The reality of relational obligations opens the world to the eight-pointed star, a specifically Indigenous form of infinity. Rosalena has been working with this form for some time; the star appears in her work as sculptures, as fabric weavings, as bead weavings, and on the galaxies of embracing gourds.⁵ Depending on their materiality, these stars open the world to different modes of infinity, never pointing to one path, never figuring difference as glitch, never seeking an event that will distinguish shore from sea, earth from sky, Life from Nonlife, human from nonhuman, nor past from present and future. They are the infinite anchors of earth and sky: those that move against each other, but always keep sight of our obligations to one another. 

The timing of Rosalena’s work is crucial. As climate collapse alters the infrastructural purpose of geontopower, those who have long benefited from the practice of dividing Life from Nonlife are now threatened by the toxicity that this division has unevenly produced and distributed. In other words, geontopower has become visible to those who have long claimed it to be a science of things, a mode of governance. What had once been experienced as natural has come to be seen as power; with this new visibility, novel sets of discursive and aesthetic anxieties have emerged in Western discourse. Original hierarchies are reemerging and claiming to be ways of exiting geontopower, even as they fit neatly into Western traditions of beginning and ending.⁶ As we see in Rosalena’s work, however, the decolonization of Western epistemologies and sciences does not work in the abstract, nor does it occur once and for all. Decolonization depends on constant, strategic efforts to refuse the endless repetition of the West’s technological fantasy that it can master and transcend the earth; it remains obligated to other compasses, replacing the question of similarity and difference with relationality and belonging.

1. Zoe Todd, “Fish, Kin and Hope: Tending to Water Violations in amiskwaciwäskahikan and Treaty Six Territory,” Afterall: A Journal of Art, Context and Enquiry 43 (2017): 102–07. See also Kyle Powys Whyte, “Settle Colonialism, Ecology, and Environmental Injustice,” Environment and Society 9 (2018): 125–44; and Kathryn Yusoff, A Billion Black Anthropocenes or None (Minneapolis: University of Minnesota Press, 2018).

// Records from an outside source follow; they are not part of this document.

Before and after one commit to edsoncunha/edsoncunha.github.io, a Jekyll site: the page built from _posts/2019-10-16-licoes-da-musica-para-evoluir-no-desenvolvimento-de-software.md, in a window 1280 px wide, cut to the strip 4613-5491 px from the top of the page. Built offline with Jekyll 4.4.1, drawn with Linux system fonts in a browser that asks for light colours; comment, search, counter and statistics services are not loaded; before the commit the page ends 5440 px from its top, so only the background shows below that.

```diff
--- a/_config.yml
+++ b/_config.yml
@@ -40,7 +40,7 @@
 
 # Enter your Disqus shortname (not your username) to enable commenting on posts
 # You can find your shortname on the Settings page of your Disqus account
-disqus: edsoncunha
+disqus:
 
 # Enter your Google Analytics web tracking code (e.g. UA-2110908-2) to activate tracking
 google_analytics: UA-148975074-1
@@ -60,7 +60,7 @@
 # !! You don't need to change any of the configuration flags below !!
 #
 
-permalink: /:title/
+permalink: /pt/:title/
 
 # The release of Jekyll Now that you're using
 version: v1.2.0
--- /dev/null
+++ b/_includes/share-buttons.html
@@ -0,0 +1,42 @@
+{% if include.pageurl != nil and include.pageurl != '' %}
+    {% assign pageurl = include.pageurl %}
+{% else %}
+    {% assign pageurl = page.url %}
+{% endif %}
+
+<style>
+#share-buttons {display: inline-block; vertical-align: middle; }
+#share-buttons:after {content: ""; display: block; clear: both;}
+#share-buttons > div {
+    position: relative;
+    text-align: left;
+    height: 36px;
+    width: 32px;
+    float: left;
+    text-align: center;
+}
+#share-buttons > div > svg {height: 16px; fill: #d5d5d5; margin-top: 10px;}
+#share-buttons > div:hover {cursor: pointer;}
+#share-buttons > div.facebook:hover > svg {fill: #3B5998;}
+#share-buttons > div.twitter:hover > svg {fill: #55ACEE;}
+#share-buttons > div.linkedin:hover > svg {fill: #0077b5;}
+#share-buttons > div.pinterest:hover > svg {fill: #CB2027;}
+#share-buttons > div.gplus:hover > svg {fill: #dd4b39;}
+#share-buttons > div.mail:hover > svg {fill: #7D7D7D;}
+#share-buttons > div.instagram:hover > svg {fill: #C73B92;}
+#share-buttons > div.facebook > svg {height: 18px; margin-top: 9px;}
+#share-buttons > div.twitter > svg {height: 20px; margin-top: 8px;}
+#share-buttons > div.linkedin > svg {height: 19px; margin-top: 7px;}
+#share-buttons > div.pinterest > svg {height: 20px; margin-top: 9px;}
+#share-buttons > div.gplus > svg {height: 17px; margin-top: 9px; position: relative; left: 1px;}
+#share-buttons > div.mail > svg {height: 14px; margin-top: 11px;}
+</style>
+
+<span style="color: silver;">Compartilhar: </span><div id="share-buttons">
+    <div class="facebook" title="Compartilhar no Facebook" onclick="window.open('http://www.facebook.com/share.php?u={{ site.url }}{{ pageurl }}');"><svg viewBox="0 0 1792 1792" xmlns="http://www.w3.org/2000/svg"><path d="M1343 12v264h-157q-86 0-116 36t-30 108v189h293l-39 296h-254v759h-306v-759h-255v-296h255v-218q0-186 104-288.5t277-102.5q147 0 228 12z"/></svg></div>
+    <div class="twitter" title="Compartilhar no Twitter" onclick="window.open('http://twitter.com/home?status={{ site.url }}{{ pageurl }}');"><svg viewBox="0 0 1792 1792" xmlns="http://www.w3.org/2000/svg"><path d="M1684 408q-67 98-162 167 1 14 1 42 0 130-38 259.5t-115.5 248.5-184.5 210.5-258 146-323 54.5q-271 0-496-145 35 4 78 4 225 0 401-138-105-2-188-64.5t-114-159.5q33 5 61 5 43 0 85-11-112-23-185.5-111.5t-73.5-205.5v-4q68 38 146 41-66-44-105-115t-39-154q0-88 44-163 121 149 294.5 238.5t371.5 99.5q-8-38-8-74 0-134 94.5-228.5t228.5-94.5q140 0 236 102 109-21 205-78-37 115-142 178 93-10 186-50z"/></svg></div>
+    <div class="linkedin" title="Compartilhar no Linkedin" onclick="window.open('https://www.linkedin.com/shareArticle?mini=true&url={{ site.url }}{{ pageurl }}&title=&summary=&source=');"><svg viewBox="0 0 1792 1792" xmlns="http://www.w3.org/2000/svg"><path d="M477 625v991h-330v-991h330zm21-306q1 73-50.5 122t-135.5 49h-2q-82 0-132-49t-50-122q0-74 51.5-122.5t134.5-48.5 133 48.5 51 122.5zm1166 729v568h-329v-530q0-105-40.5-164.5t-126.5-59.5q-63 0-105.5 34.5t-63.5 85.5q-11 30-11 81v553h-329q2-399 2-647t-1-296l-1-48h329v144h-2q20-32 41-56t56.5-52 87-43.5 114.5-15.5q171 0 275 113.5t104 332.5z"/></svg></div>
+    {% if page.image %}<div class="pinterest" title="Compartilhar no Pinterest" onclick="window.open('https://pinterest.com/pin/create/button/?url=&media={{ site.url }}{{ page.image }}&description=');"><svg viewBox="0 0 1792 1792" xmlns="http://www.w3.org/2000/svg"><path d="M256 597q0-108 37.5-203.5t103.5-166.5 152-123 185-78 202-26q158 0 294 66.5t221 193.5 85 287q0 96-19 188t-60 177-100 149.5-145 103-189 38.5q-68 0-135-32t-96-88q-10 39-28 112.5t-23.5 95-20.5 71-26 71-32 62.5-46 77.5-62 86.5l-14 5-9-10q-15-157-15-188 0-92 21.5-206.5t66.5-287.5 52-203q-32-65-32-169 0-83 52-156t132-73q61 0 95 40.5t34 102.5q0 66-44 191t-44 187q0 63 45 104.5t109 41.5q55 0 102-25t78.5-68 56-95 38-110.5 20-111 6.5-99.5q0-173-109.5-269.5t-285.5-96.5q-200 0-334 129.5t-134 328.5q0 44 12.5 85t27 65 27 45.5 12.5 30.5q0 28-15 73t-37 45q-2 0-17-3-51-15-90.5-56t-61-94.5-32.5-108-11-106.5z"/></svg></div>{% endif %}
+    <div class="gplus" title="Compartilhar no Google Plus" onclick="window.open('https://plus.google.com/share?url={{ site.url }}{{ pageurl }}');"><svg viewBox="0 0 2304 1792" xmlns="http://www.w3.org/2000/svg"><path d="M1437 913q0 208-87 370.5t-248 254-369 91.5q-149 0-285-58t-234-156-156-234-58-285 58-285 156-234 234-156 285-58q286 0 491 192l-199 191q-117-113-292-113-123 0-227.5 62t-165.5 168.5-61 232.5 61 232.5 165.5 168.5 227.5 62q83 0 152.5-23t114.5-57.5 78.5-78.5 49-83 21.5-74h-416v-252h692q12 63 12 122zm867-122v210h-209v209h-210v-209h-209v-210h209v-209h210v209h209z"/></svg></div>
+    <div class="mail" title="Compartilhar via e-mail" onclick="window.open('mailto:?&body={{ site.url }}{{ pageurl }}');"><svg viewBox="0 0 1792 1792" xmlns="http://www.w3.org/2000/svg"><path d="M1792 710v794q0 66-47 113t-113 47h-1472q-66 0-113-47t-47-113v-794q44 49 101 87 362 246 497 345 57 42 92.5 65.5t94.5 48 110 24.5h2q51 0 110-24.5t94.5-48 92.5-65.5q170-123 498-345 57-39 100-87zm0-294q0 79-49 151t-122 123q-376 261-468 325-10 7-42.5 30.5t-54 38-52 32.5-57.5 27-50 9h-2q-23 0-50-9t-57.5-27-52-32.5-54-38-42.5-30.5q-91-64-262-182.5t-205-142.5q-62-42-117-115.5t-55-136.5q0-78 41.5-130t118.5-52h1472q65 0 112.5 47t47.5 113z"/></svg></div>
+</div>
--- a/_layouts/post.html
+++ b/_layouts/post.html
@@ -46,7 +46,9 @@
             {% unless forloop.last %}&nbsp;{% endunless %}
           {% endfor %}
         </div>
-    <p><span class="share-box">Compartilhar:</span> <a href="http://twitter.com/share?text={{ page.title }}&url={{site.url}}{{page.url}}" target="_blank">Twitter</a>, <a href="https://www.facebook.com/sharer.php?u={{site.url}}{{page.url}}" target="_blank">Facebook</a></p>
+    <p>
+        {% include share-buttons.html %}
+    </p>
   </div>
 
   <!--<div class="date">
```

2. Glen Coulthard, Red Skin, White Masks: Rejecting the Colonial Politics of Recognition (Minneapolis: University of Minnesota Press, 2014). See also Aileen Moreton-Robinson, The White Possessive: Property, Power, and Indigenous Sovereignty (Minneapolis: University of Minnesota Press, 2015).

3. See, for instance, Fred Moten, Black and Blur (Durham, NC: Duke University Press, 2017).

4. Brian Yazzie Burkhart, “What Coyote and Thales Can Teach Us: An Outline of American Indian Epistemology,” in American Indian Thought: Philosophical Essays, ed. Anne Waters (Malden, MA: Wiley-Blackwell, 2003), 15–26.

5. See the following works by Rosalena: In All Directions (2022), Spiral Arm (2023), and CMB/RGB (2022).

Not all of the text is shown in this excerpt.